[Opening DATA SUPPLIED section]

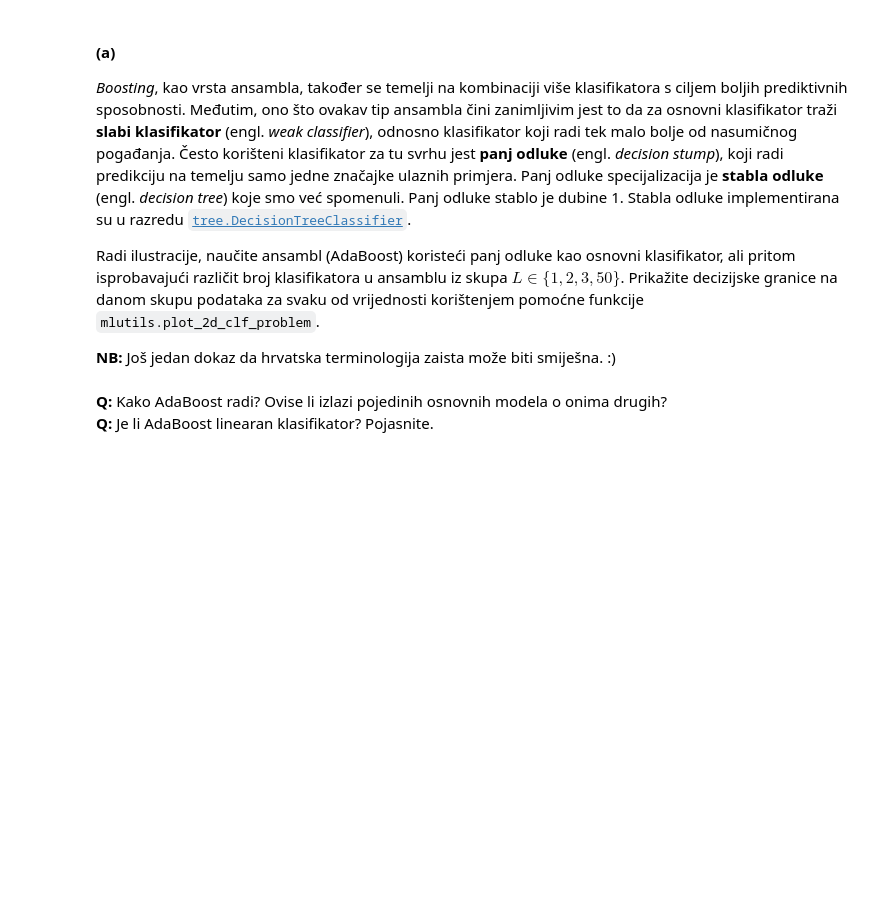
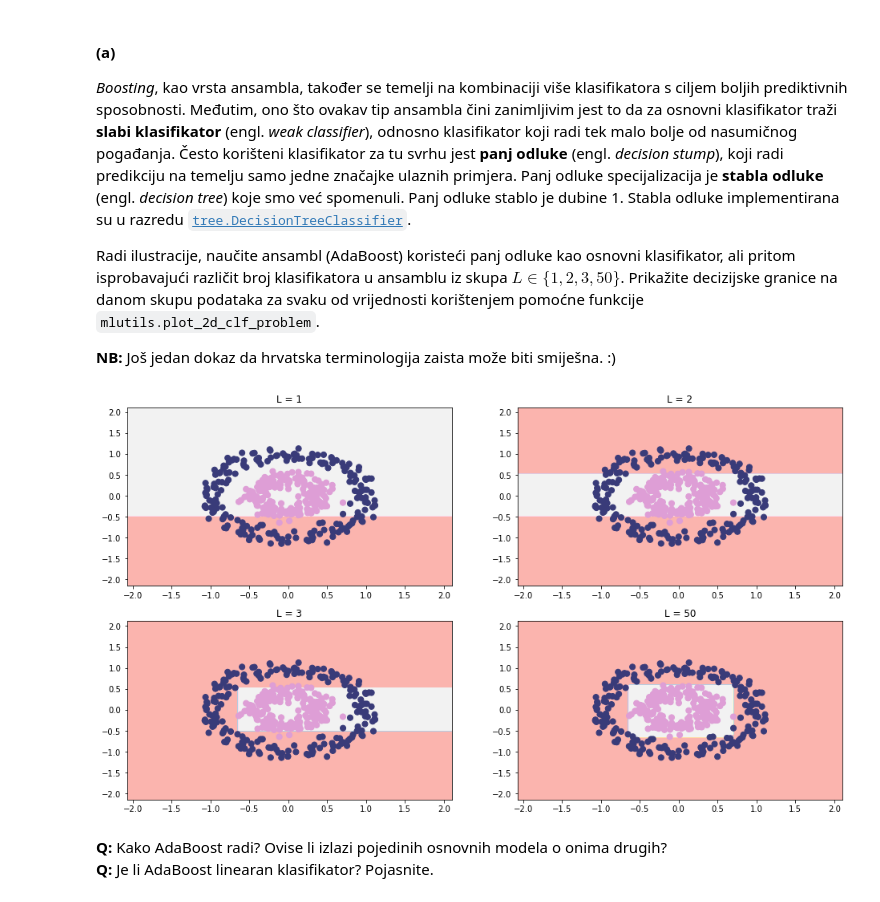
Before and after one commit to aj50009/su, a Jupyter notebook: SU-2019-LAB04-0036500097.ipynb, the cells around one changed output. Cells and saved outputs as stored; diff of their text form; code cells hidden in the pictures; blank space fills up the shorter version.

```diff
--- a/SU-2019-LAB04-0036500097.ipynb
+++ b/SU-2019-LAB04-0036500097.ipynb
@@ -171,3 +186,13 @@ from sklearn.tree import DecisionTreeClassifier
+# %%
+# Vaš kôd ovdje
+_, axes = plt.subplots(2, 2, figsize = (16, 9))
+for (i, L) in enumerate([1, 2, 3, 50]):
+    plt.axes(axes[int(i / 2)][i % 2])
+    plt.title('L = ' + str(L))
+    abc = AdaBoostClassifier(n_estimators = L).fit(circ_X, circ_y)
+    mlutils.plot_2d_clf_problem(circ_X, circ_y, abc.predict)
+# %% [output]
+[figure, added]
 # %% [markdown]
 **Q:** Kako AdaBoost radi? Ovise li izlazi pojedinih osnovnih modela o onima drugih?
 **Q:** Je li AdaBoost linearan klasifikator? Pojasnite.
```
Also changed, not shown: parts of 32 cells of this notebook.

[Closing DATA SUPPLIED section]

TASK TO COMPLETE: All of the data must be repeated exactly, except for the pictures.

EXERCISE RESULT:
Before and after one commit to aj50009/su, a Jupyter notebook: SU-2019-LAB04-0036500097.ipynb, the cells around one changed output. Cells and saved outputs as stored; diff of their text form; code cells hidden in the pictures; blank space fills up the shorter version.

```diff
--- a/SU-2019-LAB04-0036500097.ipynb
+++ b/SU-2019-LAB04-0036500097.ipynb
@@ -171,3 +186,13 @@ from sklearn.tree import DecisionTreeClassifier
+# %%
+# Vaš kôd ovdje
+_, axes = plt.subplots(2, 2, figsize = (16, 9))
+for (i, L) in enumerate([1, 2, 3, 50]):
+    plt.axes(axes[int(i / 2)][i % 2])
+    plt.title('L = ' + str(L))
+    abc = AdaBoostClassifier(n_estimators = L).fit(circ_X, circ_y)
+    mlutils.plot_2d_clf_problem(circ_X, circ_y, abc.predict)
+# %% [output]
+[figure, added]
 # %% [markdown]
 **Q:** Kako AdaBoost radi? Ovise li izlazi pojedinih osnovnih modela o onima drugih?
 **Q:** Je li AdaBoost linearan klasifikator? Pojasnite.
```
Also changed, not shown: parts of 32 cells of this notebook.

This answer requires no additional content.